ADHD can persist into adulthood and have a significant impact on a person's relationships, careers, and even safety. The ASRS (Adult ADHD Self-Report Scale) is a checklist of 18 questions about symptoms that are based on the diagnostic criteria of DSM-IV. The patient answers the questions and a positive score suggests the need for a thorough clinical evaluation with a healthcare professional.

 

AIMS (Abnormal Involuntary Movement Scale)

 

Persons taking any kind of antipsychotic medication need to be monitored for movement disorders. The AIMS (Abnormal Involuntary Movement Scale) aids in the early detection of tardive dyskinesia as well as providing a method for on-going surveillance.

 

BPRS (Brief Psychiatric Rating Scale)

 

Persons having or suspected of having schizophrenia or other psychotic disorder manifest the disorder in multiple ways. The BPRS assesses the level of 18 symptom constructs such as hostility, suspiciousness, hallucination, and grandiosity. It is particularly useful in gauging the efficacy of treatment in patients who have moderate to severe psychoses.

 

Bipolar Spectrum Diagnostic Scale (BSDS)
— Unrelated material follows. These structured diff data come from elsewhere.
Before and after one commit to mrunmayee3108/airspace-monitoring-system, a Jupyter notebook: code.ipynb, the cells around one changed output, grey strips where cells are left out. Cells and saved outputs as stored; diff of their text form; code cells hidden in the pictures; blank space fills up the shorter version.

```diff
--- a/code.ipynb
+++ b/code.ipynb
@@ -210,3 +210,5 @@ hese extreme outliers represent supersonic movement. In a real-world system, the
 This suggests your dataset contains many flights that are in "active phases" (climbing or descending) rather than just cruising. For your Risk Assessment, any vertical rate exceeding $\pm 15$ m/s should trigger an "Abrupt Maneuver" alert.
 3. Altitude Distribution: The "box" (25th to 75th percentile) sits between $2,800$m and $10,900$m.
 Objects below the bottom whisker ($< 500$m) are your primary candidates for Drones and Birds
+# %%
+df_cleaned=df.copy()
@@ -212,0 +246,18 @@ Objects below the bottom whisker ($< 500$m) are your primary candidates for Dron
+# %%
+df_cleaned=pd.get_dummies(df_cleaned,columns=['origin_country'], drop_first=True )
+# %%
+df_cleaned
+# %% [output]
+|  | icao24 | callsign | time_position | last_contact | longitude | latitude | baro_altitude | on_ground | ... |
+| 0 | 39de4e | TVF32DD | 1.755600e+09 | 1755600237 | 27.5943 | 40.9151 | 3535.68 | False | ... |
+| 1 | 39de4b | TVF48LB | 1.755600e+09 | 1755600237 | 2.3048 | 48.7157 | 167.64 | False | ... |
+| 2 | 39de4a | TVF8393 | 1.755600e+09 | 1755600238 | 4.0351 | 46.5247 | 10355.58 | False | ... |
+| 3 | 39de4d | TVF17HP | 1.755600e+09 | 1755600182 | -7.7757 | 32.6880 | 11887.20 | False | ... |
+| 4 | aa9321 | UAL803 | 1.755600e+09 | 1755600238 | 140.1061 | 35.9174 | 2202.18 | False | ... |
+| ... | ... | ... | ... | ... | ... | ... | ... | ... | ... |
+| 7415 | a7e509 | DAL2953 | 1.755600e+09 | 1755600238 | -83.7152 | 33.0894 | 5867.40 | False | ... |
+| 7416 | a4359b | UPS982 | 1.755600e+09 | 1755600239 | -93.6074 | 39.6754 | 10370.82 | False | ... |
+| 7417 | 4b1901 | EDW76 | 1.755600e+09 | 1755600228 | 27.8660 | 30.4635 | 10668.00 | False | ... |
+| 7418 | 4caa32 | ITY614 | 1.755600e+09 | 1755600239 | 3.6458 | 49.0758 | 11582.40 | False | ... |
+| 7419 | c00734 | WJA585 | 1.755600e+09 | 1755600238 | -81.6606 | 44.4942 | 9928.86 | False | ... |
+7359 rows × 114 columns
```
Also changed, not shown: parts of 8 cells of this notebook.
The Bipolar Spectrum Diagnostic Scale (BSDS) was developed by Ronald Pies, MD and was later refined and tested by S. Nassir Ghaemi, MD, MPH and colleagues. The BSDS arose from Pies’s experience as a psychopharmacology consultant, where he was frequently called on to manage cases of “treatment-resistant depression.” In Pies’s experience, most of these cases eventually proved to be undiagnosed bipolar spectrum disorder.

 

HAM-A (Hamilton Anxiety Scale)

 

This widely used interview scale measures the severity of a patient's anxiety, based on 14 parameters, including anxious mood, tension, fears, insomnia, somatic complaints and behavior at the interview. Developed by M.Hamilton in 1959, the scale predates, of course, the current definition of generalized anxiety disorder (GAD). However, it covers many of the features of GAD and can be helpful also in assessing its severity.

 

HAM-D (Hamilton Depression Rating Scale)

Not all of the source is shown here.